Section 7 of the National Labor Relations Act protects the rights of employees to wear certain items – like the “Fight for 15” buttons – that relate to the terms and conditions of employment and unionization, among other things. There is, however, an exception to this rule: where an employer can demonstrate “special circumstances” that outweigh its employees’ Section 7 rights, that employer will be permitted to enforce a uniform restriction. Nevertheless, these “special circumstances” are limited to cases where enforcement of Section 7 would jeopardize safety, damage products or disturb a public image established by the employer.
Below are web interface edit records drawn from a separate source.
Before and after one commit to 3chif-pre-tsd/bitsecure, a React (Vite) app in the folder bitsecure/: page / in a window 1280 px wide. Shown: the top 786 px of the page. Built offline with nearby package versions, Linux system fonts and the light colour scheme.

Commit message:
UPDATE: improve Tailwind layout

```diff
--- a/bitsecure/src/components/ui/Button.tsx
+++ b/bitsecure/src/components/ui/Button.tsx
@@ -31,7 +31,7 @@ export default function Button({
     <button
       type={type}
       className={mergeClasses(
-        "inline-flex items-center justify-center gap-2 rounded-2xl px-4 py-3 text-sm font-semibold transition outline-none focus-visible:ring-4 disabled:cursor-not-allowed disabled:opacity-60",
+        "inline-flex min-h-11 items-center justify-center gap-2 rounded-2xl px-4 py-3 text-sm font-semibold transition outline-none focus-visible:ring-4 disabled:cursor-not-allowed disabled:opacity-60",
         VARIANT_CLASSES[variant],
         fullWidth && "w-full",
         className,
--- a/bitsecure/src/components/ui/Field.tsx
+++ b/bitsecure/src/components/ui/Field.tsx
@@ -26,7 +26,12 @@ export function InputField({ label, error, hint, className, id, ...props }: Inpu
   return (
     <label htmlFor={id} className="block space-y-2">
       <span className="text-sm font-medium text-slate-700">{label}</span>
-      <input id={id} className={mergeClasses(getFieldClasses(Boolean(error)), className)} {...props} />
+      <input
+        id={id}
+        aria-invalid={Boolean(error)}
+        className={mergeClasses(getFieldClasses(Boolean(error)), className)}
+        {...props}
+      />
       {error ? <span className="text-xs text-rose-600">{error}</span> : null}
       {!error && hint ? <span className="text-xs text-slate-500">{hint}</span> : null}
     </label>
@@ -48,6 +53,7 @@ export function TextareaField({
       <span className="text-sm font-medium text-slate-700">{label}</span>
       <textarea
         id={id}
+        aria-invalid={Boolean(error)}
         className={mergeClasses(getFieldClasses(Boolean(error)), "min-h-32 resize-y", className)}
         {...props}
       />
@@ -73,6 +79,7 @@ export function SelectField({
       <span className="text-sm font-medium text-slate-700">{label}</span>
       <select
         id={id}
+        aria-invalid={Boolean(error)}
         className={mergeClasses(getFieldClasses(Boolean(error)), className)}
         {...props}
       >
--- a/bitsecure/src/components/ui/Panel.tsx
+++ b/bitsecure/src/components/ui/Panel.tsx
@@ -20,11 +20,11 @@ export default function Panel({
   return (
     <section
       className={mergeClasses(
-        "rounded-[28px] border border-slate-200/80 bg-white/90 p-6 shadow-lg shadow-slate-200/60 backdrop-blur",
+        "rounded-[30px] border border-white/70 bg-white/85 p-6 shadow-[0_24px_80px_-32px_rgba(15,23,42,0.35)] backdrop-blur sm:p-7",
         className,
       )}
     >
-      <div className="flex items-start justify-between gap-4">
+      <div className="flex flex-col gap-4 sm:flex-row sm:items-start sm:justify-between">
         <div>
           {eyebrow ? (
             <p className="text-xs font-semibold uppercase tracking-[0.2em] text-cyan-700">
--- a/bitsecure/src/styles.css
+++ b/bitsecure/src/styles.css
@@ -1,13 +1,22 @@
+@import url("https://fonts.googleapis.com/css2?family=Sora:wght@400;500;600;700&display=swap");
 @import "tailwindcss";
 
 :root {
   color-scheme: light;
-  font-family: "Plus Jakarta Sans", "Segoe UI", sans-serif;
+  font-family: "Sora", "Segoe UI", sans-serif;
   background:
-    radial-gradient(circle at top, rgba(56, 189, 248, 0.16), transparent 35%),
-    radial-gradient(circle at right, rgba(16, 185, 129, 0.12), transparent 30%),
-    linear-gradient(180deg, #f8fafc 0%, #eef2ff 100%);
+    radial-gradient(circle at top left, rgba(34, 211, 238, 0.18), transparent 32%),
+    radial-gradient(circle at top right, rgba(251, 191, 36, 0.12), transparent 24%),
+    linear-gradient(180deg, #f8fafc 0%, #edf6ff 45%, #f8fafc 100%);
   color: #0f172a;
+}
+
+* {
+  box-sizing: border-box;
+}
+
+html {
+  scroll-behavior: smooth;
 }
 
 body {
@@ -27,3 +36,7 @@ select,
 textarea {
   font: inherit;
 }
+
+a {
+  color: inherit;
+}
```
In-N-Out argued in court that its uniform policy requiring “clean white uniforms” advanced its public image. Likewise, the restaurant contended that the buttons were a safety concern because they could fall into a customer’s food (talk about a memorable Double Double!). But the Fifth Circuit found the latter contention to be rather contradictory, as In-N-Out requires employees to wear “Merry Christmas” pins during the holiday season and pins soliciting donations for its charitable foundation during the month of April. Consequently, the Court ruled against In-N-Out and in favor of the NLRB, finding that the “special circumstances” necessary to overcome the mandates of Section 7 were not demonstrated (it was also noted that the restaurant never characterized the holiday and charity pins as a safety hazard).

While In-N-Out plans on petitioning the Supreme Court of the United States for review of the Fifth Circuit’s ruling, the outcome of this case should send a loud and clear message to employers – especially as the national movement toward an increased minimum wage continues to gain momentum: if you’re going to limit the ability of employees to display union-related paraphernalia on their uniforms, make sure your rules fit squarely within the NLRA’s narrow exception for “special circumstances.”

This blog post is not offered as, and should not be relied on as, legal advice. You should consult an attorney for advice in specific situations.